Lynbrook Economics takes on the National Economics Challenge

Sloka Suresh

This year, Lynbrook Economics Club will be competing in the National Economics Challenge (NEC), a competition that tests student comprehension of the world economy and microeconomic principles. In the first round of competition on March 4, the competing teams will take a comprehensive economics test that will determine whether they move on to the next round. 

Passed by the Legislative Council in the 2019-2020 school year, Lynbrook Economics focuses on teaching students the ins and outs of economics and decision-making. Its goal is to help students stay informed about market functions while also preparing members for state and national economic competitions and quiz bowls.

“We want to provide students with an opportunity to delve deeper into economics at Lynbrook,” said Raymond Shao, vice president of logistics. “We already have quite a few business clubs but those aren’t specifically for economics, so we wanted to bridge that gap.” 

 Currently, the club is preparing members for the NEC, an annual competition comprised of written exams, presentation-based critical thinking rounds and on-stage quiz bowls. The first round of competition happens at the state level, in which teams of three to four students take a multiple-choice exam that covers content ranging from market analysis to customer buying behavior. The top-scoring teams on the exam go on to represent their respective states at the nationwide competition. The national semifinals are the third tier of the competition; there, winners of the state-level competition compete to secure their spot in the finals against China in the international quiz bowl. 

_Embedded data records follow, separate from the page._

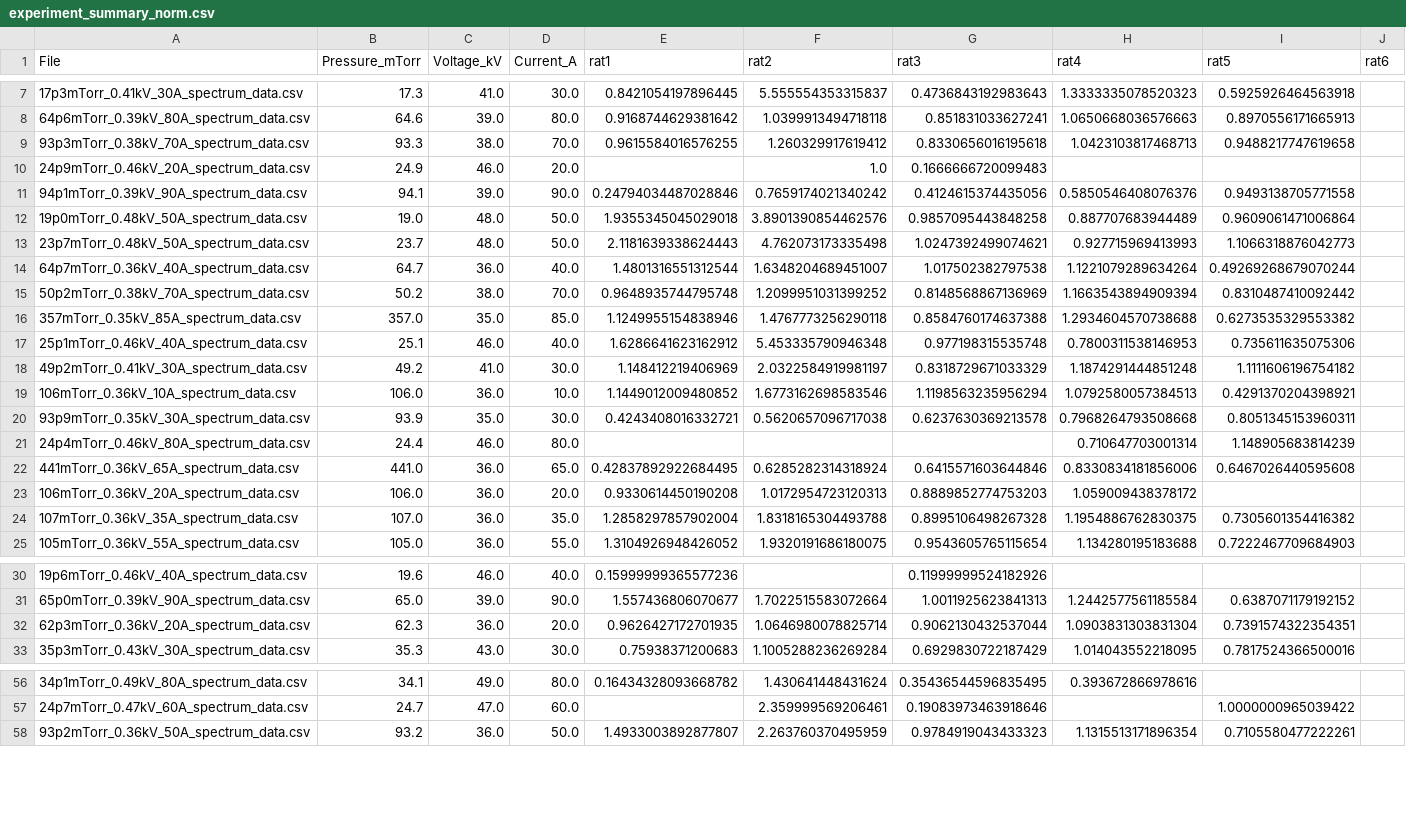
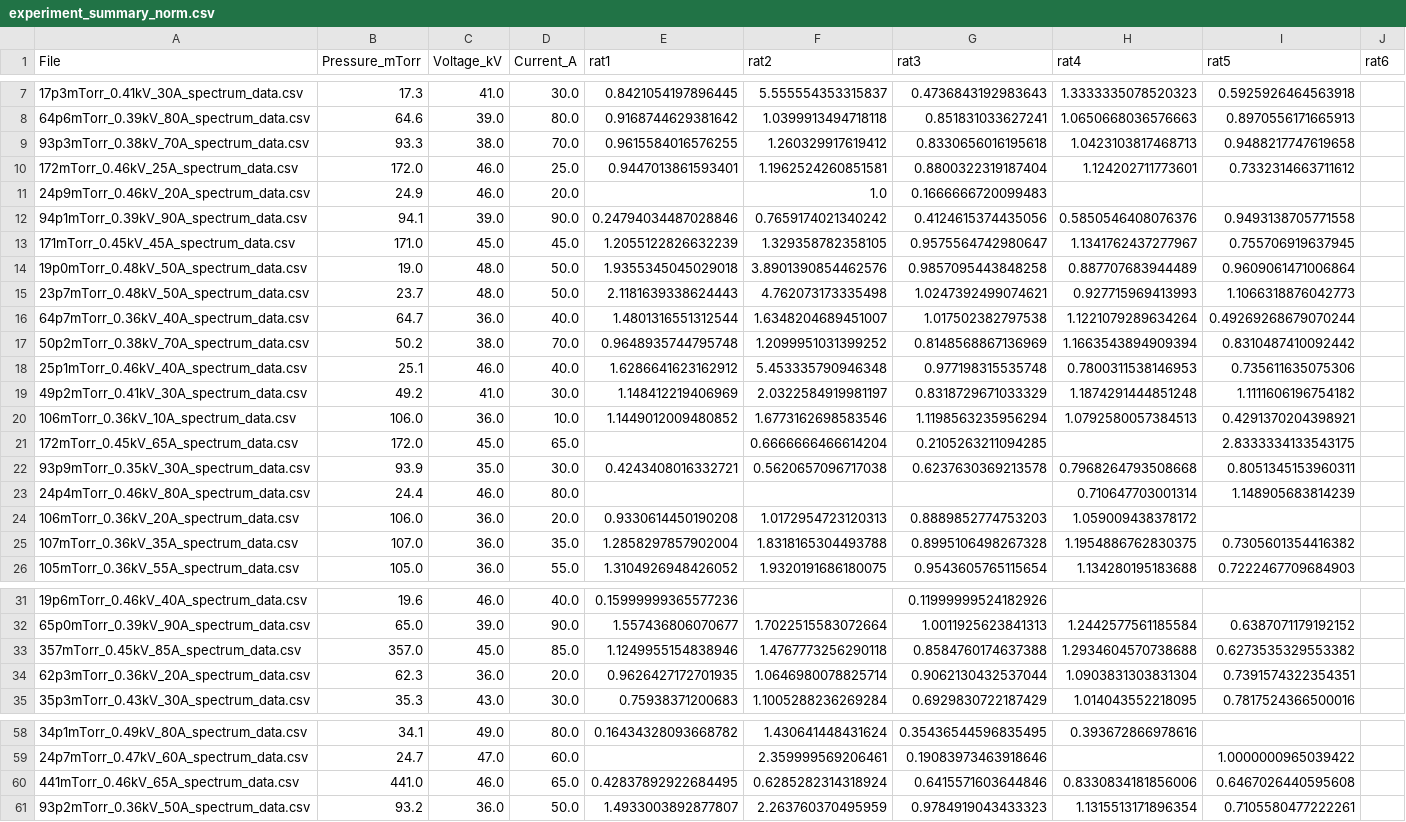
Before and after one commit to LinusRingstad/NPRE458, a CSV file: spec/experiment_summary_norm.csv, drawn as a sheet; only a part is shown, gaps mark what is left out.

```diff
--- a/spec/experiment_summary_norm.csv
+++ b/spec/experiment_summary_norm.csv
@@ -9,4 +9,6 @@ File,Pressure_mTorr,Voltage_kV,Current_A,rat1,rat2,rat3,rat4,rat5,rat6
 93p3mTorr_0.38kV_70A_spectrum_data.csv,93.3,38.0,70.0,0.9615584016576255,1.260329917619412,0.8330656016195618,1.0423103817468713,0.9488217747619658,
+172mTorr_0.46kV_25A_spectrum_data.csv,172.0,46.0,25.0,0.9447013861593401,1.1962524260851581,0.8800322319187404,1.124202711773601,0.7332314663711612,
 24p9mTorr_0.46kV_20A_spectrum_data.csv,24.9,46.0,20.0,,1.0,0.1666666720099483,,,
 94p1mTorr_0.39kV_90A_spectrum_data.csv,94.1,39.0,90.0,0.24794034487028846,0.7659174021340242,0.4124615374435056,0.5850546408076376,0.9493138705771558,
+171mTorr_0.45kV_45A_spectrum_data.csv,171.0,45.0,45.0,1.2055122826632239,1.329358782358105,0.9575564742980647,1.1341762437277967,0.755706919637945,
 19p0mTorr_0.48kV_50A_spectrum_data.csv,19.0,48.0,50.0,1.9355345045029018,3.8901390854462576,0.9857095443848258,0.887707683944489,0.9609061471006864,
@@ -15,3 +17,2 @@ File,Pressure_mTorr,Voltage_kV,Current_A,rat1,rat2,rat3,rat4,rat5,rat6
 50p2mTorr_0.38kV_70A_spectrum_data.csv,50.2,38.0,70.0,0.9648935744795748,1.2099951031399252,0.8148568867136969,1.1663543894909394,0.8310487410092442,
-357mTorr_0.35kV_85A_spectrum_data.csv,357.0,35.0,85.0,1.1249955154838946,1.4767773256290118,0.8584760174637388,1.2934604570738688,0.6273535329553382,
 25p1mTorr_0.46kV_40A_spectrum_data.csv,25.1,46.0,40.0,1.6286641623162912,5.453335790946348,0.977198315535748,0.7800311538146953,0.735611635075306,
@@ -19,5 +20,5 @@ File,Pressure_mTorr,Voltage_kV,Current_A,rat1,rat2,rat3,rat4,rat5,rat6
 106mTorr_0.36kV_10A_spectrum_data.csv,106.0,36.0,10.0,1.1449012009480852,1.6773162698583546,1.1198563235956294,1.0792580057384513,0.4291370204398921,
+172mTorr_0.45kV_65A_spectrum_data.csv,172.0,45.0,65.0,,0.6666666466614204,0.2105263211094285,,2.8333334133543175,
 93p9mTorr_0.35kV_30A_spectrum_data.csv,93.9,35.0,30.0,0.4243408016332721,0.5620657096717038,0.6237630369213578,0.7968264793508668,0.8051345153960311,
 24p4mTorr_0.46kV_80A_spectrum_data.csv,24.4,46.0,80.0,,,,0.710647703001314,1.148905683814239,
-441mTorr_0.36kV_65A_spectrum_data.csv,441.0,36.0,65.0,0.42837892922684495,0.6285282314318924,0.6415571603644846,0.8330834181856006,0.6467026440595608,
 106mTorr_0.36kV_20A_spectrum_data.csv,106.0,36.0,20.0,0.9330614450190208,1.0172954723120313,0.8889852774753203,1.059009438378172,,
@@ -31,2 +32,3 @@ File,Pressure_mTorr,Voltage_kV,Current_A,rat1,rat2,rat3,rat4,rat5,rat6
 65p0mTorr_0.39kV_90A_spectrum_data.csv,65.0,39.0,90.0,1.557436806070677,1.7022515583072664,1.0011925623841313,1.2442577561185584,0.6387071179192152,
+357mTorr_0.45kV_85A_spectrum_data.csv,357.0,45.0,85.0,1.1249955154838946,1.4767773256290118,0.8584760174637388,1.2934604570738688,0.6273535329553382,
 62p3mTorr_0.36kV_20A_spectrum_data.csv,62.3,36.0,20.0,0.9626427172701935,1.0646980078825714,0.9062130432537044,1.0903831303831304,0.7391574322354351,
@@ -57,2 +59,3 @@ File,Pressure_mTorr,Voltage_kV,Current_A,rat1,rat2,rat3,rat4,rat5,rat6
 24p7mTorr_0.47kV_60A_spectrum_data.csv,24.7,47.0,60.0,,2.359999569206461,0.19083973463918646,,1.0000000965039422,
+441mTorr_0.46kV_65A_spectrum_data.csv,441.0,46.0,65.0,0.42837892922684495,0.6285282314318924,0.6415571603644846,0.8330834181856006,0.6467026440595608,
 93p2mTorr_0.36kV_50A_spectrum_data.csv,93.2,36.0,50.0,1.4933003892877807,2.263760370495959,0.9784919043433323,1.1315513171896354,0.7105580477222261,
```
Also changed, not shown: 1 other file.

There are two different competition divisions: the David Ricardo Division, which is for new members, and the Adam Smith Division, which is for members who have taken an economics class prior to the competition. Members of Lynbrook Economics are sorted into their divisions based on placement tests the club conducts at the start of the year. Depending on their performance, teams are then separated into their competition division. In addition to the placement test, the club also provides many resources to help members review for the competition. 

“We conduct workshops every Tuesday after school just to teach members and others who are participating in the concepts what they need to know for the National Economics Challenge,” said Aryan Shah, Economics Club’s vice president of training. “In addition, a lot of these exams are based on just the AP Economics content, so we also bought 30 AP Barron’s textbooks and we loan them out to members to study.”

Because the club is still relatively new, the officers are still experimenting with different strategies to make sure their members are successful at the competition. Currently, the after school study sessions seem to have a substantial impact on educating members and providing them with the necessary resources. 

“I think more than anything, we just want [members] to learn and have fun,” Shah said. “There are not many ways, especially in high school, to really utilize the knowledge that you might have learned, especially in the field of economics, so we’re hoping that through this club and competition, students will be more motivated to learn about economics.”